Work item:
In the data below, find every line with the word "available" and copy it.

[[ Source data open ]]

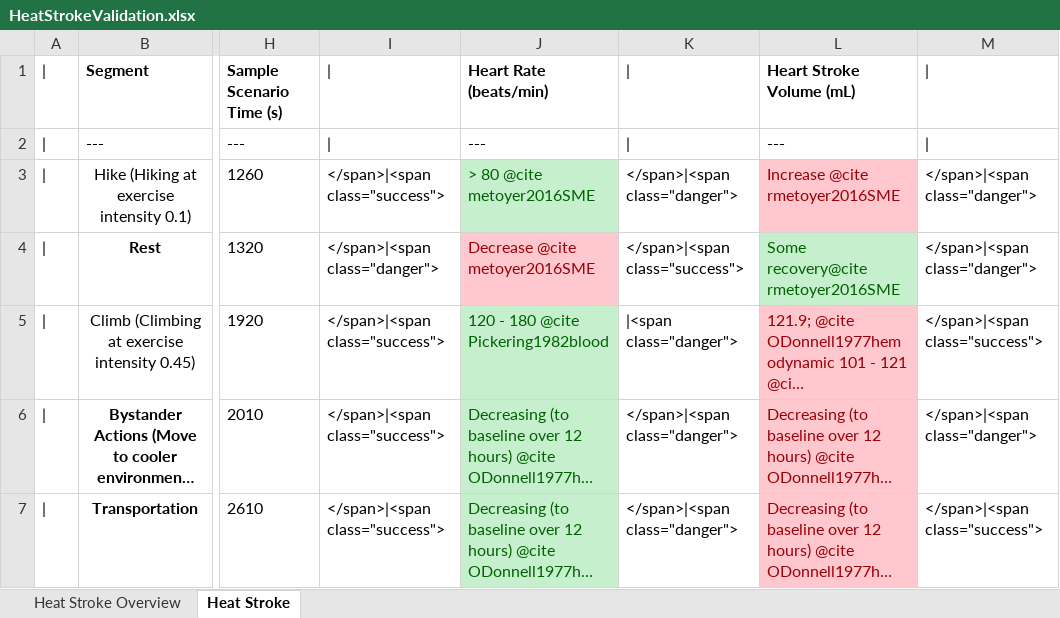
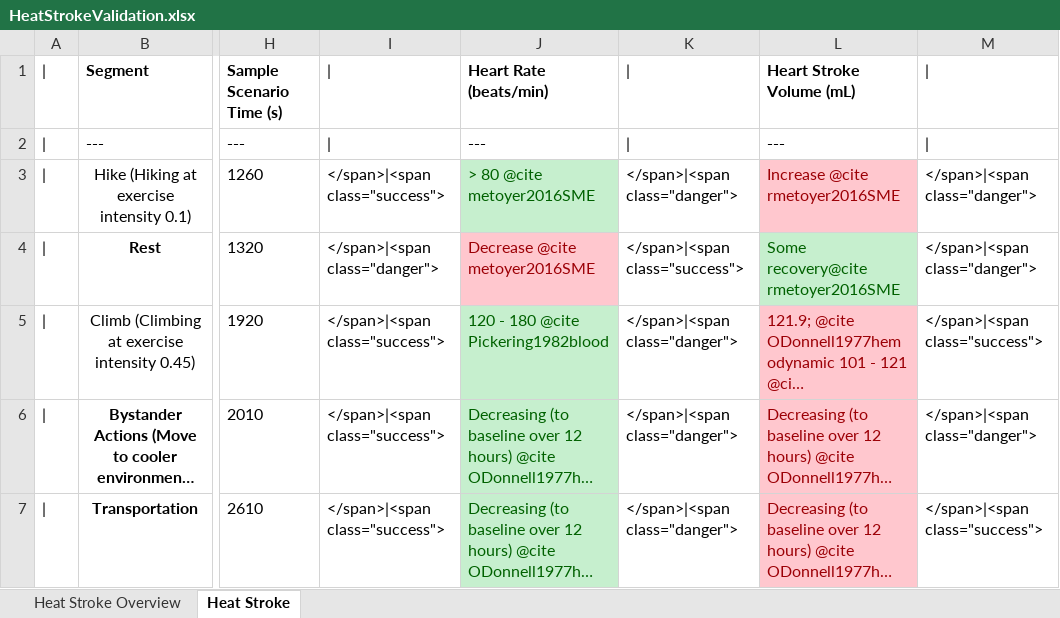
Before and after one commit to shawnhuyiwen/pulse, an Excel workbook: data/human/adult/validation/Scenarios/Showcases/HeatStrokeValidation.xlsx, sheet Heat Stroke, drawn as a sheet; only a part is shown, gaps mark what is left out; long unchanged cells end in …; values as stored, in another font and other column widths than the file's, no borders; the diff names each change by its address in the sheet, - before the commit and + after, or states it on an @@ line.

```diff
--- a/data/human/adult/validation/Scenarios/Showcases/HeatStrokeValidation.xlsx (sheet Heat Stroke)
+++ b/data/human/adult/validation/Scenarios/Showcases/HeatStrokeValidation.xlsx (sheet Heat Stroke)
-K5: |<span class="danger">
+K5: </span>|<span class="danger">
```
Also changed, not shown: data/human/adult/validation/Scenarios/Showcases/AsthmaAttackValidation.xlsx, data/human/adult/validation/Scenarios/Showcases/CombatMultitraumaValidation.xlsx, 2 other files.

[[ Source data closed ]]
[[ Source data open ]]

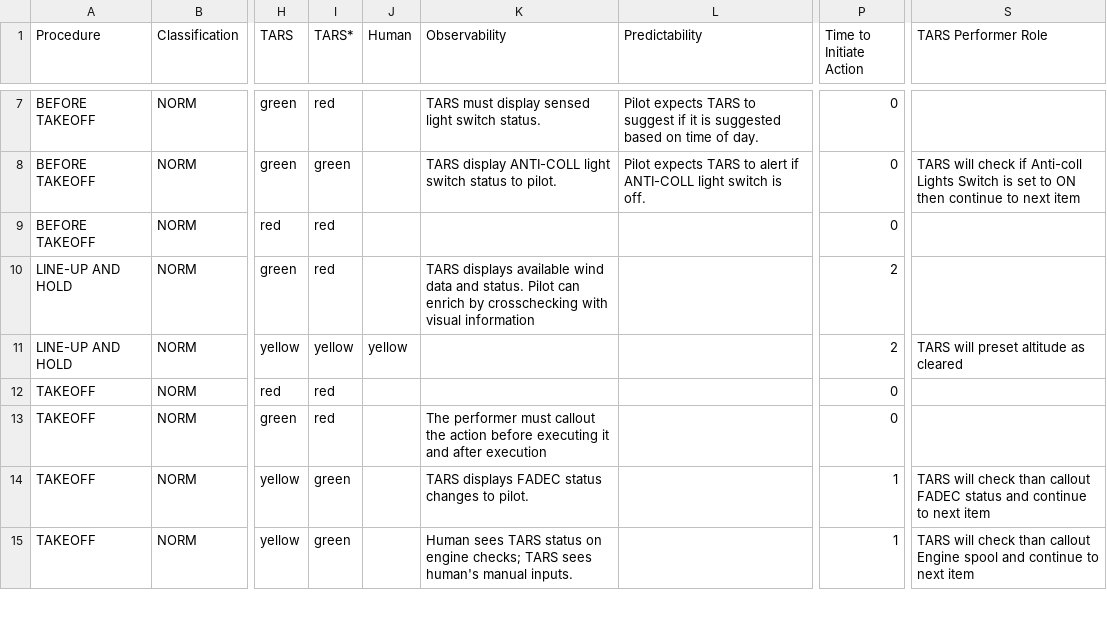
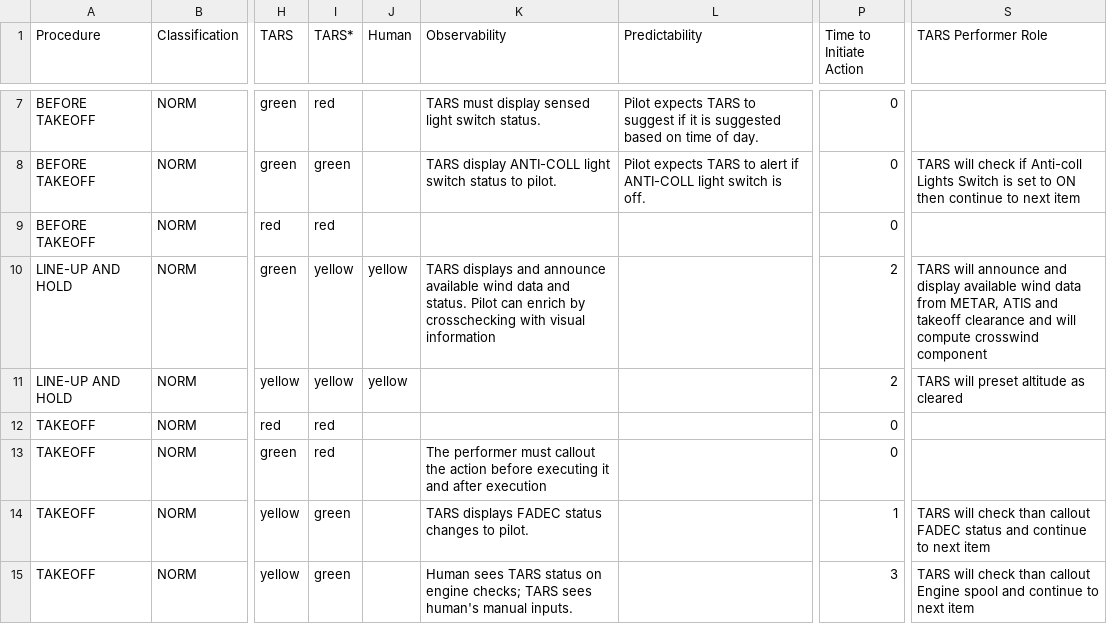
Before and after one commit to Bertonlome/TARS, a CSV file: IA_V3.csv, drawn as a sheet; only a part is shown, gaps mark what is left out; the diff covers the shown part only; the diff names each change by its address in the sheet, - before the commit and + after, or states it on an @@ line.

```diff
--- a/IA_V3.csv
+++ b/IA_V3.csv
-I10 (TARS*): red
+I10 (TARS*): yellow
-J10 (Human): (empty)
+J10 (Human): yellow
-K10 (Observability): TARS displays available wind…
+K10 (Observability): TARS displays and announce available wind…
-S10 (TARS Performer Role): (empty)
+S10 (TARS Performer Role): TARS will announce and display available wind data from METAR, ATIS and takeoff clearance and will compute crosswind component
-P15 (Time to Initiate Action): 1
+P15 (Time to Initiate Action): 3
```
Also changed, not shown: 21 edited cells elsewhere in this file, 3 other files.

[[ Source data closed ]]

Response area:
-K10 (Observability): TARS displays available wind…
+K10 (Observability): TARS displays and announce available wind…
+S10 (TARS Performer Role): TARS will announce and display available wind data from METAR, ATIS and takeoff clearance and will compute crosswind component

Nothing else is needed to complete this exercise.